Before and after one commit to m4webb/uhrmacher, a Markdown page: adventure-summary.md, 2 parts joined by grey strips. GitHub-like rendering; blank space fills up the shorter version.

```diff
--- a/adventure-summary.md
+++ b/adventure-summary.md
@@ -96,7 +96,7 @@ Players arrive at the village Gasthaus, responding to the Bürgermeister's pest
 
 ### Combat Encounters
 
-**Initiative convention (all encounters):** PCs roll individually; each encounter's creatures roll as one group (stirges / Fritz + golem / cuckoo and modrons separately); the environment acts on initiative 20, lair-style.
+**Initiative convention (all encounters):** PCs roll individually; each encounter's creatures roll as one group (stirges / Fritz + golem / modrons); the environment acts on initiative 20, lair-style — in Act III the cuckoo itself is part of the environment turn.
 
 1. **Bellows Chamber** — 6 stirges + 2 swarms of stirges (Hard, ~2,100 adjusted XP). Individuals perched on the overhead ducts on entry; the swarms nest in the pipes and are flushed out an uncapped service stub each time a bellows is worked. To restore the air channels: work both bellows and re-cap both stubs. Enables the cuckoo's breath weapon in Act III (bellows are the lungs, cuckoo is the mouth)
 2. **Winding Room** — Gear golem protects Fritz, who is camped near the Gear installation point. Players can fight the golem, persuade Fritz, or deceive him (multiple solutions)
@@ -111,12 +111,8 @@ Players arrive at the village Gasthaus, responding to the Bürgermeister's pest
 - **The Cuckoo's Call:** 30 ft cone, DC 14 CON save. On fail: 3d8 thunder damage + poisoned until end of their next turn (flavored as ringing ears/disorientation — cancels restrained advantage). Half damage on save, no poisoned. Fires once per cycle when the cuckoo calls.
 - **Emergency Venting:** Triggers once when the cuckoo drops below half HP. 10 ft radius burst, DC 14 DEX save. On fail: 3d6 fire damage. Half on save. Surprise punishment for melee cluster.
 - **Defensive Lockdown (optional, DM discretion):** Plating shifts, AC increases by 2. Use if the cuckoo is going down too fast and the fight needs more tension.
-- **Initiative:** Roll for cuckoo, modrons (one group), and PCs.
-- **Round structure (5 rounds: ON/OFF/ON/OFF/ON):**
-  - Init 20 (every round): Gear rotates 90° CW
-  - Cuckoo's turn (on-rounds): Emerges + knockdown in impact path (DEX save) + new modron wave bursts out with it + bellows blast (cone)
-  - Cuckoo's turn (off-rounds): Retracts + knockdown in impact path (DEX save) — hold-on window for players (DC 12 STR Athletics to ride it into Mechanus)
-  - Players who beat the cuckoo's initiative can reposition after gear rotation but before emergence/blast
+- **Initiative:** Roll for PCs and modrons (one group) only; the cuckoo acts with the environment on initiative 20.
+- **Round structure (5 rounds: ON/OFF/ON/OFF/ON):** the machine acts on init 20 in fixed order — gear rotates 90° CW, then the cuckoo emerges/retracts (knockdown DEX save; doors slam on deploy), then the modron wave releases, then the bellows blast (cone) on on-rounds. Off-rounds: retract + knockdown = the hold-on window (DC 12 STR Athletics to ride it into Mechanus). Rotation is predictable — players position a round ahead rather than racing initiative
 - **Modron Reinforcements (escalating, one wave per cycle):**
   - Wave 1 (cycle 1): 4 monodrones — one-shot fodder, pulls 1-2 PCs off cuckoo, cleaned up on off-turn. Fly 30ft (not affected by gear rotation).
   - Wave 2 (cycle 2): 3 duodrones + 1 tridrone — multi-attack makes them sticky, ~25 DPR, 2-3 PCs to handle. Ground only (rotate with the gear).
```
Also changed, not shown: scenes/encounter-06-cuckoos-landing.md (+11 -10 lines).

__________

Exercise ::
Set every line of the listing down word for word.

Solved problem ::
Before and after one commit to m4webb/uhrmacher, a Markdown page: adventure-summary.md, 2 parts joined by grey strips. GitHub-like rendering; blank space fills up the shorter version.

```diff
--- a/adventure-summary.md
+++ b/adventure-summary.md
@@ -96,7 +96,7 @@ Players arrive at the village Gasthaus, responding to the Bürgermeister's pest
 
 ### Combat Encounters
 
-**Initiative convention (all encounters):** PCs roll individually; each encounter's creatures roll as one group (stirges / Fritz + golem / cuckoo and modrons separately); the environment acts on initiative 20, lair-style.
+**Initiative convention (all encounters):** PCs roll individually; each encounter's creatures roll as one group (stirges / Fritz + golem / modrons); the environment acts on initiative 20, lair-style — in Act III the cuckoo itself is part of the environment turn.
 
 1. **Bellows Chamber** — 6 stirges + 2 swarms of stirges (Hard, ~2,100 adjusted XP). Individuals perched on the overhead ducts on entry; the swarms nest in the pipes and are flushed out an uncapped service stub each time a bellows is worked. To restore the air channels: work both bellows and re-cap both stubs. Enables the cuckoo's breath weapon in Act III (bellows are the lungs, cuckoo is the mouth)
 2. **Winding Room** — Gear golem protects Fritz, who is camped near the Gear installation point. Players can fight the golem, persuade Fritz, or deceive him (multiple solutions)
@@ -111,12 +111,8 @@ Players arrive at the village Gasthaus, responding to the Bürgermeister's pest
 - **The Cuckoo's Call:** 30 ft cone, DC 14 CON save. On fail: 3d8 thunder damage + poisoned until end of their next turn (flavored as ringing ears/disorientation — cancels restrained advantage). Half damage on save, no poisoned. Fires once per cycle when the cuckoo calls.
 - **Emergency Venting:** Triggers once when the cuckoo drops below half HP. 10 ft radius burst, DC 14 DEX save. On fail: 3d6 fire damage. Half on save. Surprise punishment for melee cluster.
 - **Defensive Lockdown (optional, DM discretion):** Plating shifts, AC increases by 2. Use if the cuckoo is going down too fast and the fight needs more tension.
-- **Initiative:** Roll for cuckoo, modrons (one group), and PCs.
-- **Round structure (5 rounds: ON/OFF/ON/OFF/ON):**
-  - Init 20 (every round): Gear rotates 90° CW
-  - Cuckoo's turn (on-rounds): Emerges + knockdown in impact path (DEX save) + new modron wave bursts out with it + bellows blast (cone)
-  - Cuckoo's turn (off-rounds): Retracts + knockdown in impact path (DEX save) — hold-on window for players (DC 12 STR Athletics to ride it into Mechanus)
-  - Players who beat the cuckoo's initiative can reposition after gear rotation but before emergence/blast
+- **Initiative:** Roll for PCs and modrons (one group) only; the cuckoo acts with the environment on initiative 20.
+- **Round structure (5 rounds: ON/OFF/ON/OFF/ON):** the machine acts on init 20 in fixed order — gear rotates 90° CW, then the cuckoo emerges/retracts (knockdown DEX save; doors slam on deploy), then the modron wave releases, then the bellows blast (cone) on on-rounds. Off-rounds: retract + knockdown = the hold-on window (DC 12 STR Athletics to ride it into Mechanus). Rotation is predictable — players position a round ahead rather than racing initiative
 - **Modron Reinforcements (escalating, one wave per cycle):**
   - Wave 1 (cycle 1): 4 monodrones — one-shot fodder, pulls 1-2 PCs off cuckoo, cleaned up on off-turn. Fly 30ft (not affected by gear rotation).
   - Wave 2 (cycle 2): 3 duodrones + 1 tridrone — multi-attack makes them sticky, ~25 DPR, 2-3 PCs to handle. Ground only (rotate with the gear).
```
Also changed, not shown: scenes/encounter-06-cuckoos-landing.md (+11 -10 lines).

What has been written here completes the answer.